▶ **Work instruction**: Below are entries; work out how many of their lines hold "Match", giving only that number.

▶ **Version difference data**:
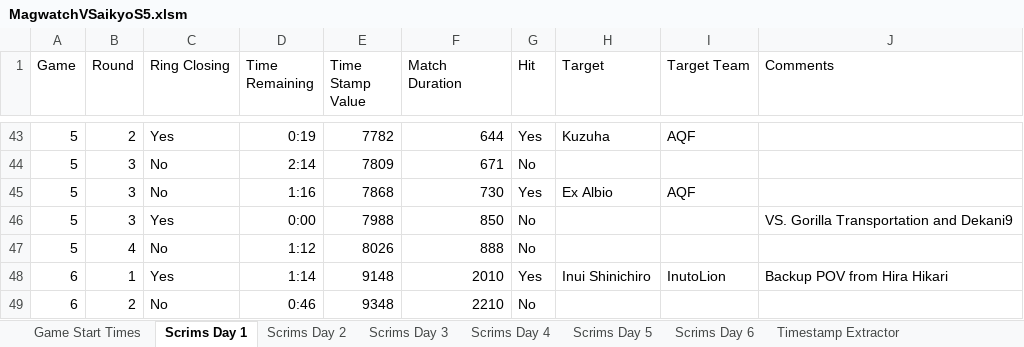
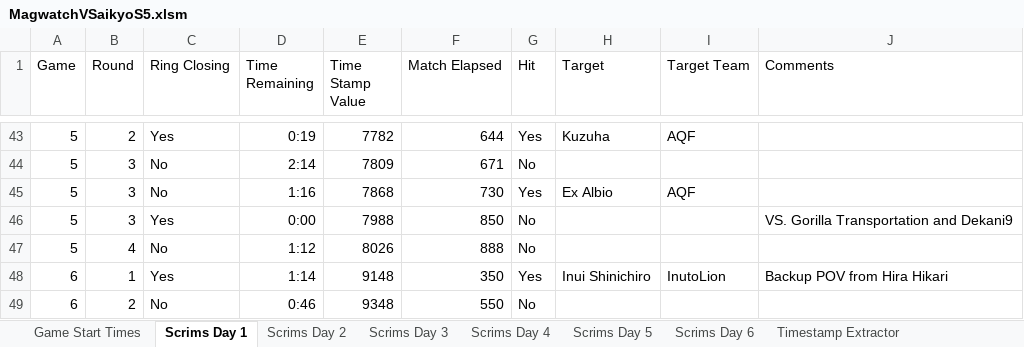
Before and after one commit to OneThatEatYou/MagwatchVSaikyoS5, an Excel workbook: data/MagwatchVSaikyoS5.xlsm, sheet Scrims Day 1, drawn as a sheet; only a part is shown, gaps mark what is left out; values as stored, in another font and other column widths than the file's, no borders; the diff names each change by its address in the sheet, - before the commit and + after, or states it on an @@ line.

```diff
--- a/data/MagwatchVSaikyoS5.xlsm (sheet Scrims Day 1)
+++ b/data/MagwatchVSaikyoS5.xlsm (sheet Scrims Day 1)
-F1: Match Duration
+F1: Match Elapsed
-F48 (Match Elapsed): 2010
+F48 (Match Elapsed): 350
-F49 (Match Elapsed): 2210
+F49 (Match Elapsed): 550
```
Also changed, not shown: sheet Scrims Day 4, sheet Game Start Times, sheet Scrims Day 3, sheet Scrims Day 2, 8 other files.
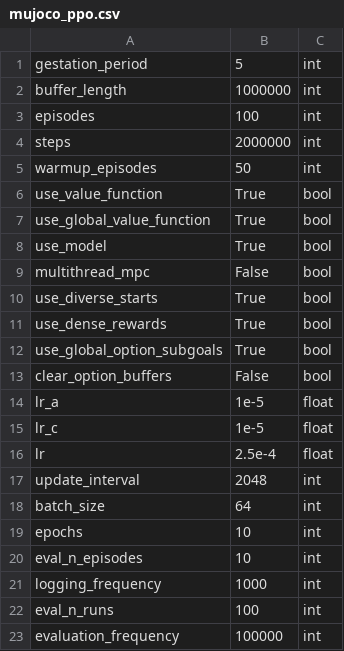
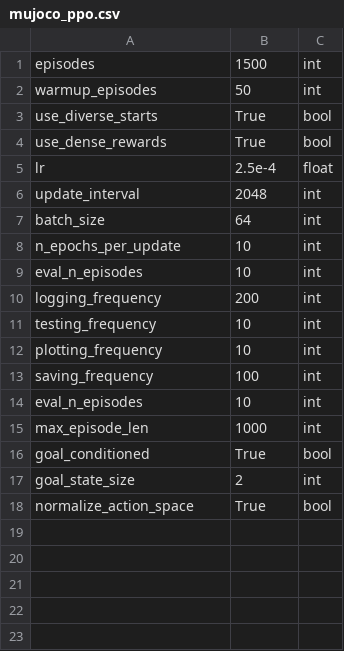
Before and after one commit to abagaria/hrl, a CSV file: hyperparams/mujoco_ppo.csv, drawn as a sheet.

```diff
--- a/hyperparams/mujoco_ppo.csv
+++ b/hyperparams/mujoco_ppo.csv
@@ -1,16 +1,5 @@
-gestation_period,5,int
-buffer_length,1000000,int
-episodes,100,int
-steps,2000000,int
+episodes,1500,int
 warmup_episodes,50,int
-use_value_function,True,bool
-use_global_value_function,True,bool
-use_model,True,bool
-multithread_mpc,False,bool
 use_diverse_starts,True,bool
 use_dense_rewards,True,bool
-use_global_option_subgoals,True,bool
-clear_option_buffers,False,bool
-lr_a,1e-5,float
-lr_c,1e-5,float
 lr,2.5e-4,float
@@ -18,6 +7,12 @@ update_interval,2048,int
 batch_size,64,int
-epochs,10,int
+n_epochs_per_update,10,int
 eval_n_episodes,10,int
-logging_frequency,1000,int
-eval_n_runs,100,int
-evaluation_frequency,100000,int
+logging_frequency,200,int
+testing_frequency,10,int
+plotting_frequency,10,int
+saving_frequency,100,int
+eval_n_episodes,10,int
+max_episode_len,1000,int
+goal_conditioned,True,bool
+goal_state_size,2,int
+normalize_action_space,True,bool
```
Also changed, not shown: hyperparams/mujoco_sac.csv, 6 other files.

▶ **Expected output**: 6